Lots doing from the world(s) of Jeff Bezos this week. First, we learn that Amazon is making a big play to “lure” us away from our eternal dependency on iTunes in favor of the company’s integrated Cloud Player MP3 Store. As The Verge led in its coverage:
“Amazon’s Cloud Player for PC is moving closer than ever to a full-fledged iTunes competitor today; the app now features an integrated Amazon MP3 storefront where users can buy songs and albums directly without visiting Amazon.com.”
PC huh? I get it. That piece, bolstered by a sit-down between Verge editor Joshua Topolsky and Amazon’s CEO, was titled “Jeff Bezos Wants to Delight You: A Chat with Amazon’s CEO”.
We then were treated to a news release, cleverly (or caustically) written as a series of tweets and posted to BusinessWire, that touted the company’s latest tablet — the Kindle Fire.
To its credit, Amazon’s PR team did get some decent traction from the tech cognoscenti in my Twitterstream, many of whom lauded the new device’s potent pixel power.
To its discredit, one editor, a perennial detractor of all things PR, had this to say about the manner in which Amazon’s message was delivered:
Finally, as if he wasn’t busy enough, Mr. Bezos made his first televised comments on his recent purchase of the Washington Post. On CNN, he said:
“For me, I thought the Washington Post is an important institution, and I’m optimistic about its future,” Bezos said. “It’s a personal investment. I’m hopeful that I can help from a distance in part by providing runway for them to do a series of experiments, in part through bringing some of the philosophy that we have used at Amazon to the Post.”
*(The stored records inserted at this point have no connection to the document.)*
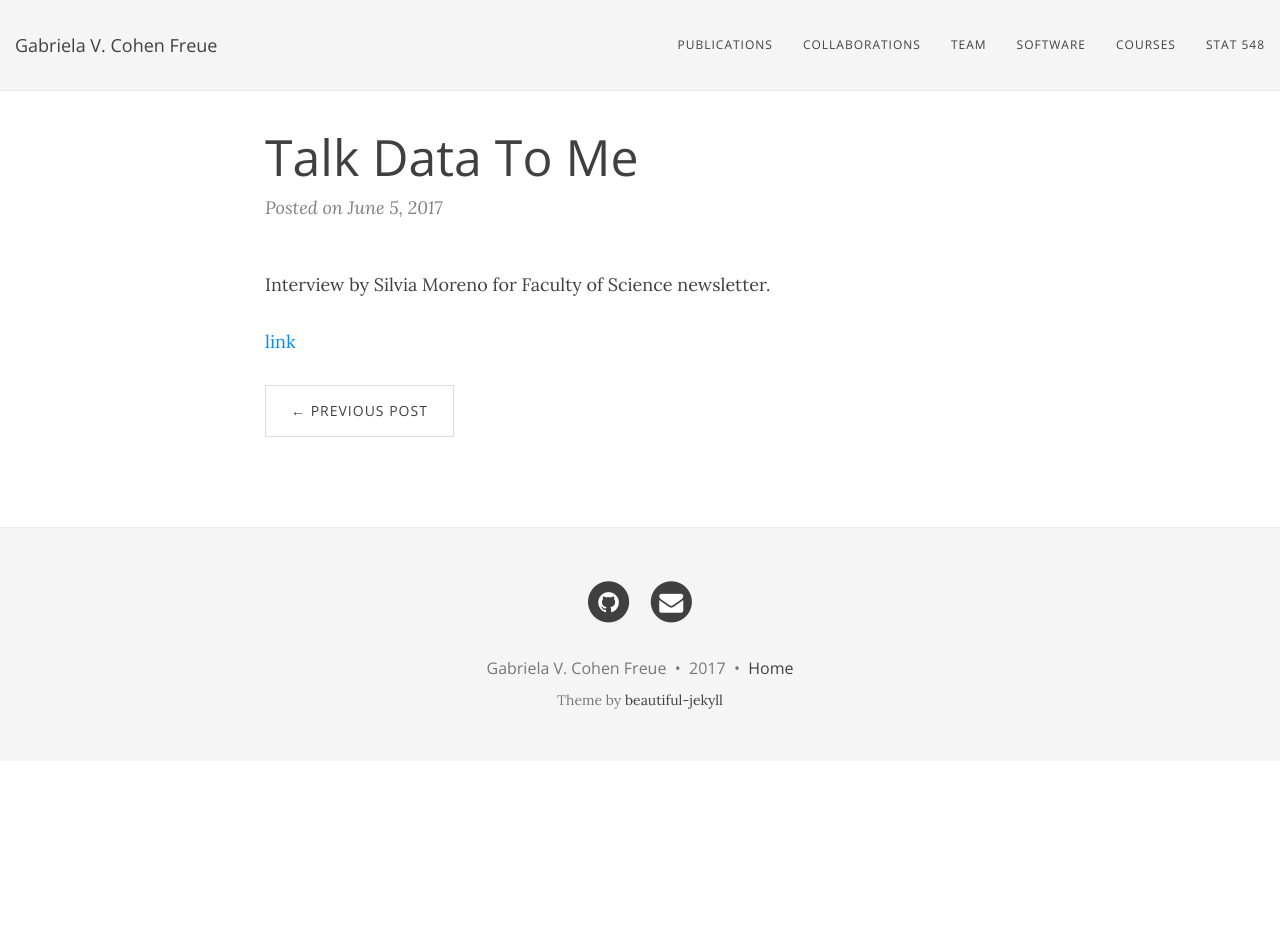
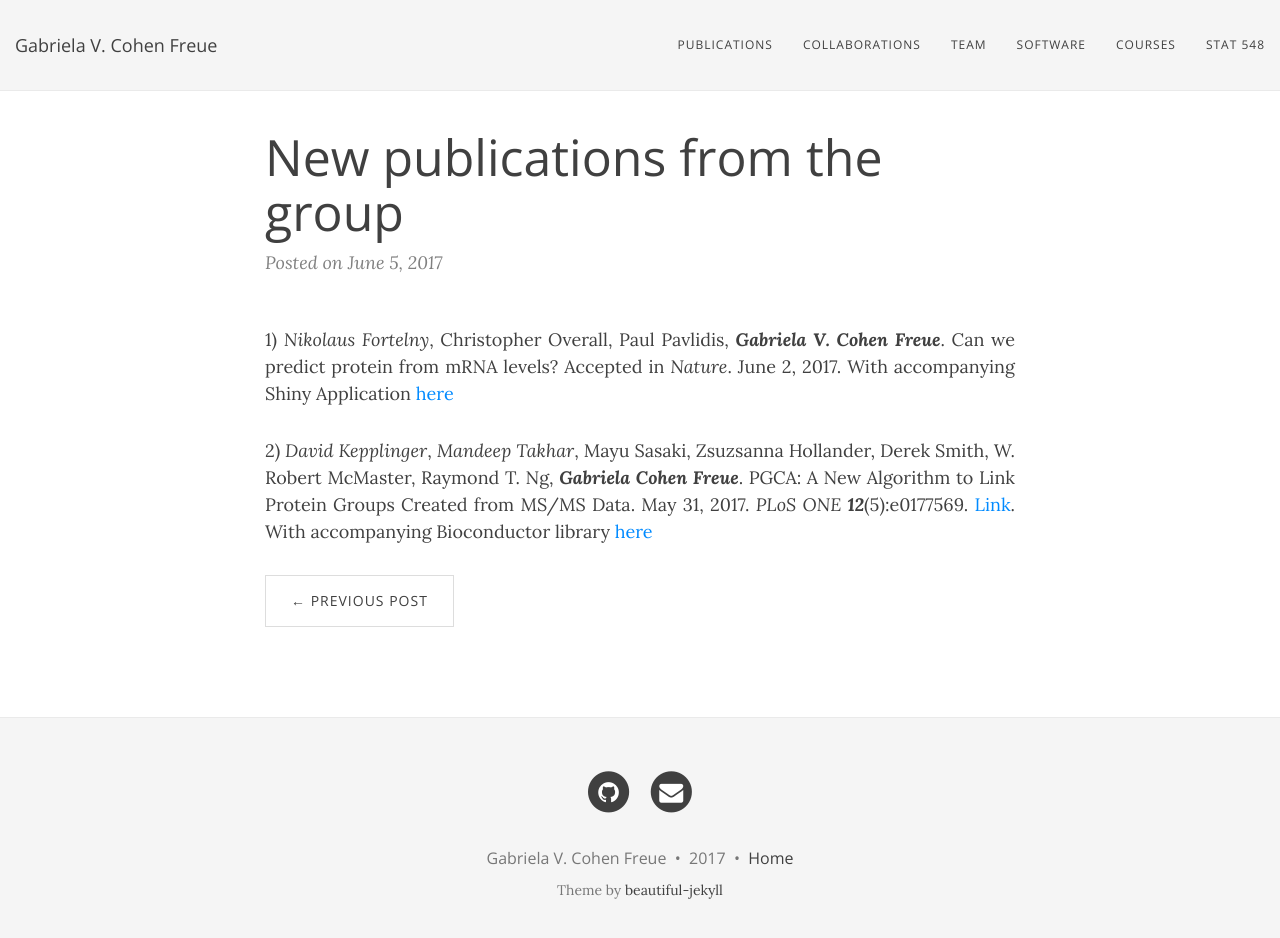
Before and after one commit to gcohenfr/gcohenfr.github.io, a Jekyll site: the page built from _posts/2017-06-05-test-markdown.md, in a window 1280 px wide and 951 px high. Shown: the top 938 px of the window. Built offline with Jekyll 4.4.1, drawn with Linux system fonts in a browser that asks for light colours; nearby versions of some CDN libraries.

Commit message:
Update 2017-06-05-test-markdown.md

```diff
--- a/_posts/2017-06-05-test-markdown.md
+++ b/_posts/2017-06-05-test-markdown.md
@@ -1,8 +1,8 @@
 ---
 layout: post
-title: Talk Data To Me
+title: New publications from the group
 ---
 
-Interview by Silvia Moreno for Faculty of Science newsletter.
+1) *Nikolaus Fortelny*, Christopher Overall, Paul Pavlidis, ***Gabriela V. Cohen Freue***. Can we predict protein from mRNA levels? Accepted in *Nature*. June 2, 2017. With accompanying Shiny Application [here](https://dakep.shinyapps.io/central-dogma/)
 
-[link](https://science.ubc.ca/feature/data)
+2) *David Kepplinger*, *Mandeep Takhar*, Mayu Sasaki, Zsuzsanna Hollander, Derek Smith, W. Robert McMaster, Raymond T. Ng, ***Gabriela Cohen Freue***. PGCA: A New Algorithm to Link Protein Groups Created from MS/MS Data. May 31, 2017. *PLoS ONE* ***12***(5):e0177569. [Link](https://doi.org/10.1371/journal.pone.0177569). With accompanying Bioconductor library [here](https://bioconductor.org/packages/release/bioc/html/pgca.html)
```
He also talked for 40 minutes with USA Today‘s Ed Baig, and others. A veritable whirlwind (and mainstream) media tour, if you ask me. Oh. Did I mention that Mr. Bezos told NBC News that he wanted to travel to space?